After nearly a decade of waiting, Beatles fans will finally have their wish on Tuesday (November 16) at 10 a.m. ET. That's when, according to the Wall Street Journal, Apple is expected to announce that it has finally secured the rights to sell the Fab Four's music on its iTunes service.
Long the most high-profile holdouts on iTunes, the paper reported on Monday that unnamed "people familiar with the situation" confirmed the deal for the Beatles to join iTunes, which apparently was just completed last week.
Apple is notorious for its closely held announcements, often teasing them with viral campaigns before the launch of such revolutionary products as the iPhone and iPad. This time around it was no different, as the Apple homepage has been given over to the cryptic message, "Tomorrow is just another day. That you'll never forget," above four clocks set to the time of Tuesday's announcement. Though no mention is made of the Beatles in the tease, clever fanatics have also noted that the positions of the minute and hour hands on the four clocks roughly correspond with the hand positions the band's members modeled on the cover of their Help album.
The sources told the Journal that even though talks were concluded last week between Apple, the Beatles and their label, the troubled EMI Group Ltd., it was still possible Apple could change its plans at the last minute if there is a snag in the deal. Terms of the pact were not revealed, and it was unclear at press time if it would entail the rights to offer single-song downloads of Beatles tunes or album-only downloads.
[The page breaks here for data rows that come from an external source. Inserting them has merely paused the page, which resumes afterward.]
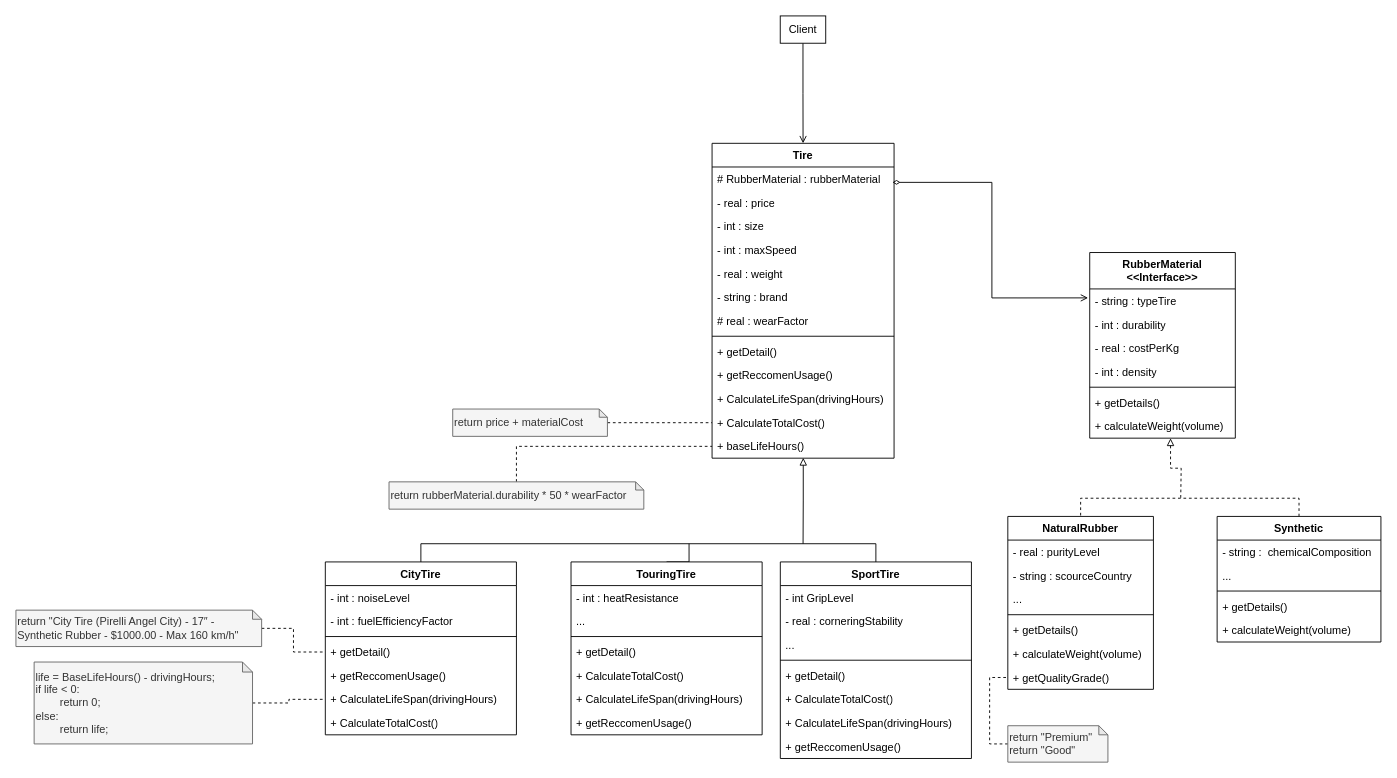
3chammmpppthichanon/University keeps this draw.io diagram as page "ฺBridge" (1 of 2) of COS4311/Diagram.drawio. Above is the earlier version. Source tidied: cells renumbered, new cells numbered last; positions are measured from the earlier drawing's top-left corner, leaving out a move shared by most shapes. Both pictures are drawn from the tidied source at 91%, with x=0, y=0 at pixel (15, 15).
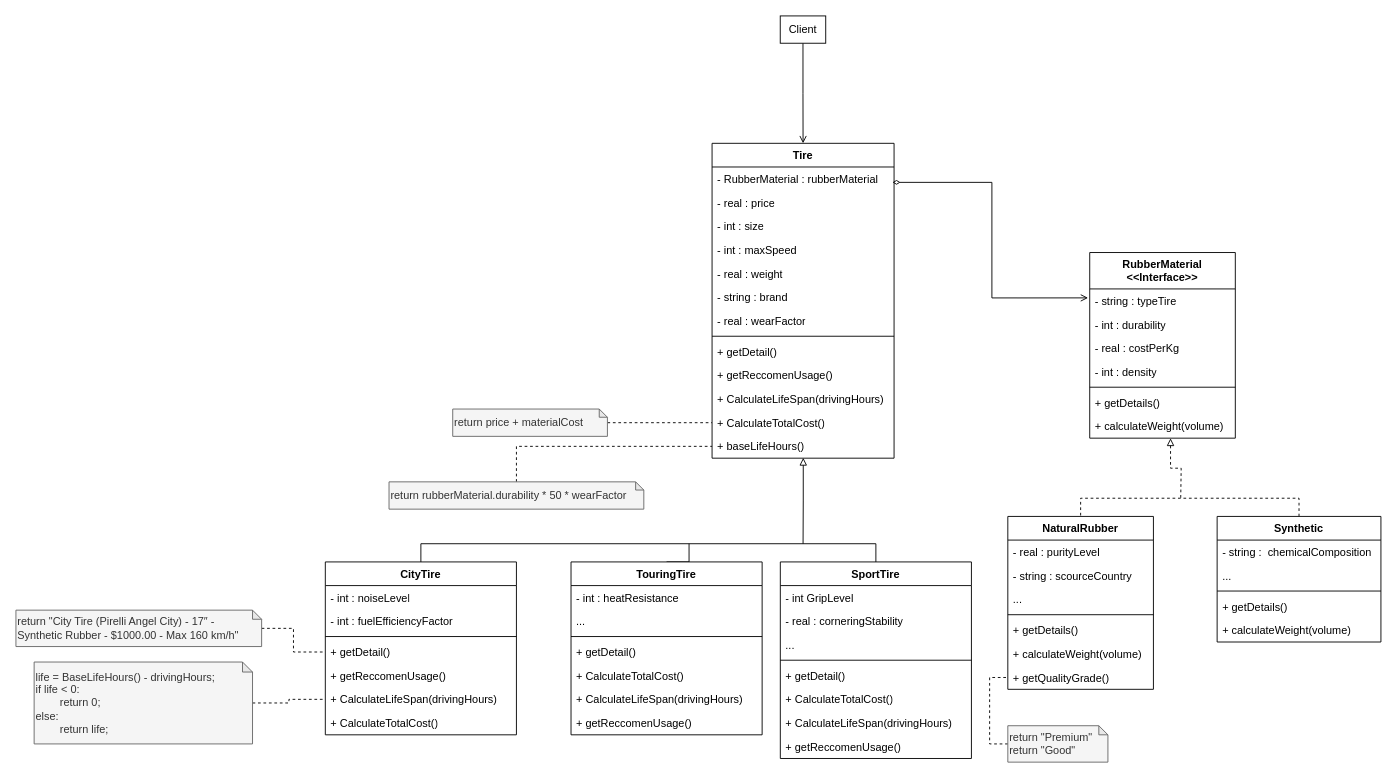
The same diagram, later.

The change refers to these unchanged cells:
```xml
<mxCell id="12" value="Tire" style="swimlane;fontStyle=1;align=center;verticalAlign=top;horizontal=1;startSize=26;whiteSpace=wrap;html=1;" parent="1" vertex="1">
  <mxGeometry x="765" y="140" width="200" height="346" as="geometry" />
</mxCell>
```

Change to the diagram source:
```diff
@@
-    <mxCell id="13" value="# RubberMaterial : rubberMaterial" style="text;strokeColor=none;fillColor=none;align=left;verticalAlign=top;spacingLeft=4;spacingRight=4;overflow=hidden;whiteSpace=wrap;html=1;" parent="12" vertex="1">
+    <mxCell id="13" value="- RubberMaterial : rubberMaterial" style="text;strokeColor=none;fillColor=none;align=left;verticalAlign=top;spacingLeft=4;spacingRight=4;overflow=hidden;whiteSpace=wrap;html=1;" parent="12" vertex="1">
       <mxGeometry y="26" width="200" height="26" as="geometry" />
     </mxCell>
@@
-    <mxCell id="19" value="# real : wearFactor" style="text;strokeColor=none;fillColor=none;align=left;verticalAlign=top;spacingLeft=4;spacingRight=4;overflow=hidden;whiteSpace=wrap;html=1;" parent="12" vertex="1">
+    <mxCell id="19" value="- real : wearFactor" style="text;strokeColor=none;fillColor=none;align=left;verticalAlign=top;spacingLeft=4;spacingRight=4;overflow=hidden;whiteSpace=wrap;html=1;" parent="12" vertex="1">
       <mxGeometry y="182" width="200" height="26" as="geometry" />
     </mxCell>
```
The deal could be lucrative for both sides considering that in 2009, 39 years after their breakup, the Beatles were the third-highest-selling album act in the U.S., according to Nielsen SoundScan, moving 3.3 million copies.
It would also plug one of the biggest holes in the iTunes universe, which is still missing music from acts such as AC/DC and Kid Rock, after finally convincing holdouts such as Metallica and Led Zeppelin to come onboard in recent years.
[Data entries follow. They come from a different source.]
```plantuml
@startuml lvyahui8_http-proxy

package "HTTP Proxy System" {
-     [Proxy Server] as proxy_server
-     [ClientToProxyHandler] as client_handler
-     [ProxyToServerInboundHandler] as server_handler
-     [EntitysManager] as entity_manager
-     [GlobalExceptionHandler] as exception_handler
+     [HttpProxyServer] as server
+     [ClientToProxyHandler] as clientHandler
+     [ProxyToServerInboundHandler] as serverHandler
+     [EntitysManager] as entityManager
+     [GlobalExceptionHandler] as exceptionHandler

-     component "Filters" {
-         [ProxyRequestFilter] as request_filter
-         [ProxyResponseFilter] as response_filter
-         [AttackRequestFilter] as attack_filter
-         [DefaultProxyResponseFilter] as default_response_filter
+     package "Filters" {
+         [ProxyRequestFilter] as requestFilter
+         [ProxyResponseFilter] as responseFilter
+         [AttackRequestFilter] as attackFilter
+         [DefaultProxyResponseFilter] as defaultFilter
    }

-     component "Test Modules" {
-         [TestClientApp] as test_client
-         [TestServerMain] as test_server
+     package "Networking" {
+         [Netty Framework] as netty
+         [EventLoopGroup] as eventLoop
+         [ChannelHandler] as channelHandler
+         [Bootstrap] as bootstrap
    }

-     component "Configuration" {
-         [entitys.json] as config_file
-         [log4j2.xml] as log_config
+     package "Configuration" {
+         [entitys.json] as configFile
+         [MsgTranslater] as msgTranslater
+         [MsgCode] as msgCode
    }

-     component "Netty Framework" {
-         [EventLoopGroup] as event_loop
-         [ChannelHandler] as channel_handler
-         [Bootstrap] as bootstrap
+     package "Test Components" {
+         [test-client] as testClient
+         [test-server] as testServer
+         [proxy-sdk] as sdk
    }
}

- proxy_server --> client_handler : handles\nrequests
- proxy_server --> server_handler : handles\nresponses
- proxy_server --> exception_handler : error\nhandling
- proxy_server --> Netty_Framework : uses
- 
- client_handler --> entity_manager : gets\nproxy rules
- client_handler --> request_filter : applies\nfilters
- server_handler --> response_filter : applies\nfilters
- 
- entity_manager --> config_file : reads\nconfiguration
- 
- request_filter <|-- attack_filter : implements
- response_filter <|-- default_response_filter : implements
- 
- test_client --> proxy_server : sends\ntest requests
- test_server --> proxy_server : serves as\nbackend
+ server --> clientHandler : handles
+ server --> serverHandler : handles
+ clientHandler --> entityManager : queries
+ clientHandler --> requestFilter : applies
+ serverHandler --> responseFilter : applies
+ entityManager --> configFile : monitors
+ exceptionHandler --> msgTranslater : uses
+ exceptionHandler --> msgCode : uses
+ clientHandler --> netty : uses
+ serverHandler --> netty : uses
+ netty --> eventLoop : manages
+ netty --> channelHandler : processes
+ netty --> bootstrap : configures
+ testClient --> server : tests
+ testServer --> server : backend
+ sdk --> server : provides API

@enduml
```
If true, the deal would end decades of feuding between the pioneering computer company co-founded by Steve Jobs and the most beloved rock act in history, which dates back to the first lawsuit between them in 1978 over the Apple computer logo, an homage to the Beatles' own Apple Records image. That suit was settled in 1981 with the caveat that Apple Computer could not compete by getting into the music business. Another suit landed in 1989 when Apple Corps charged that the computer maker had violated the earlier agreement by giving its computers more powerful music-making abilities, such as controlling synthesizers. Apple Computer settled that case in 1991 by paying $29 million to the band.
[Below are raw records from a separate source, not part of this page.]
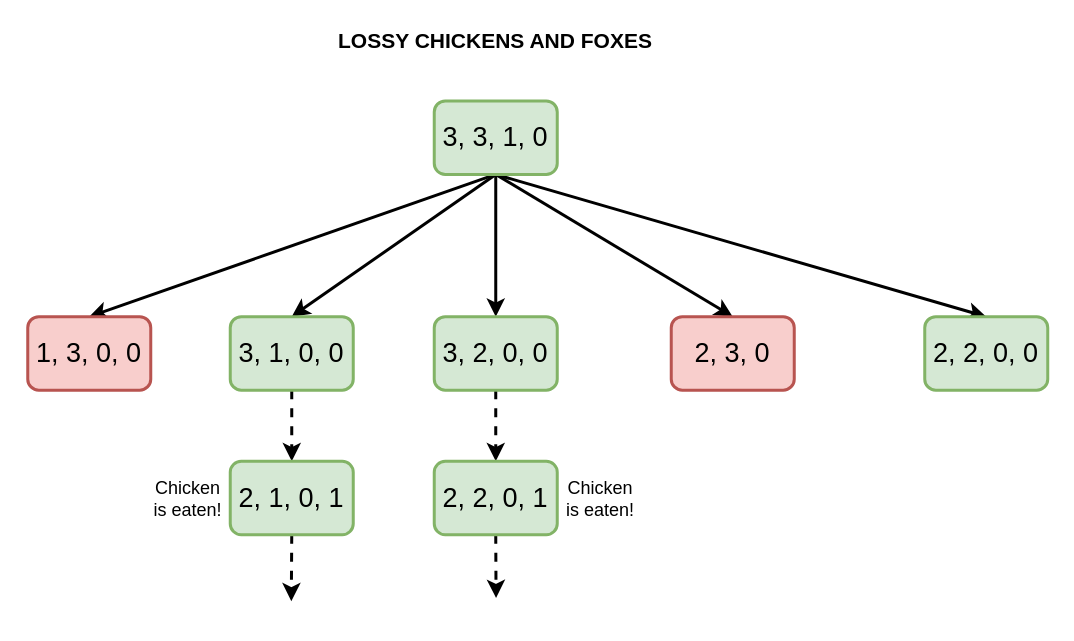
Before: page "Lossy_chickens_and_foxes" (4 of 4) of ChickensAndFoxes/docs/graph_diagram.drawio in spencerbertsch1/AI, a draw.io diagram. Source tidied: cells renumbered, new cells numbered last; positions are measured from the earlier drawing's top-left corner, leaving out a move shared by most shapes. Both pictures are drawn from the tidied source at 150%, with x=0, y=0 at pixel (27, 26).
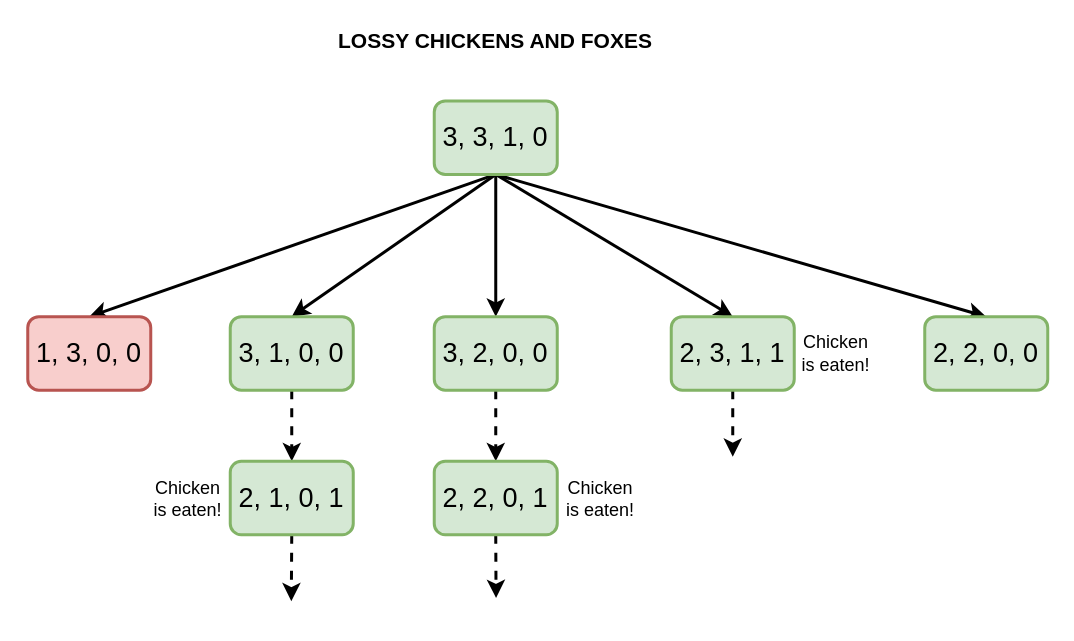
After the change.

Commit message (it also covers changes not shown here):
add lossy diagrams

The edit, as a diff of the source:
```diff
@@
+    <mxCell id="22" style="edgeStyle=none;rounded=0;jettySize=auto;html=1;exitX=0.5;exitY=1;exitDx=0;exitDy=0;dashed=1;strokeColor=#000000;strokeWidth=2;" parent="1" edge="1" source="10">
+      <mxGeometry relative="1" as="geometry">
+        <mxPoint x="470" y="287" as="targetPoint" />
+      </mxGeometry>
+    </mxCell>
-    <mxCell id="10" value="&lt;font style=&quot;font-size: 18px&quot;&gt;2, 3, 0&lt;/font&gt;" style="rounded=1;whiteSpace=wrap;html=1;fillColor=#f8cecc;strokeColor=#b85450;strokeWidth=2;" parent="1" vertex="1">
+    <mxCell id="10" value="&lt;font style=&quot;font-size: 18px&quot;&gt;2, 3, 1, 1&lt;/font&gt;" style="rounded=1;whiteSpace=wrap;html=1;fillColor=#d5e8d4;strokeColor=#82b366;strokeWidth=2;" parent="1" vertex="1">
       <mxGeometry x="429" y="193.6" width="82" height="49" as="geometry" />
     </mxCell>
@@
+    <mxCell id="23" value="Chicken is eaten!" style="text;html=1;strokeColor=none;fillColor=none;align=center;verticalAlign=middle;whiteSpace=wrap;rounded=0;" parent="1" vertex="1">
+      <mxGeometry x="514" y="208.1" width="50" height="20" as="geometry" />
+    </mxCell>
```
But things got testy again in 2003, when Apple Corps objected to the launch of iTunes, saying the computer maker violated the terms of 1991 agreement. But, in a rare victory, a court sided with Apple in 2006 in dismissing the band's claims, saying the Apple logo on the iTunes store didn't have anything to do with the music being sold, but was simply an icon for the store itself.
Then again, considering how many times the Beatles-to-iTunes rumor has been sparked, this could all be much ado about nothing, as some tech blogs have speculated that the real announcement will be about a "cloud" service that will allow you to stream your iTunes library to any Internet-connected device.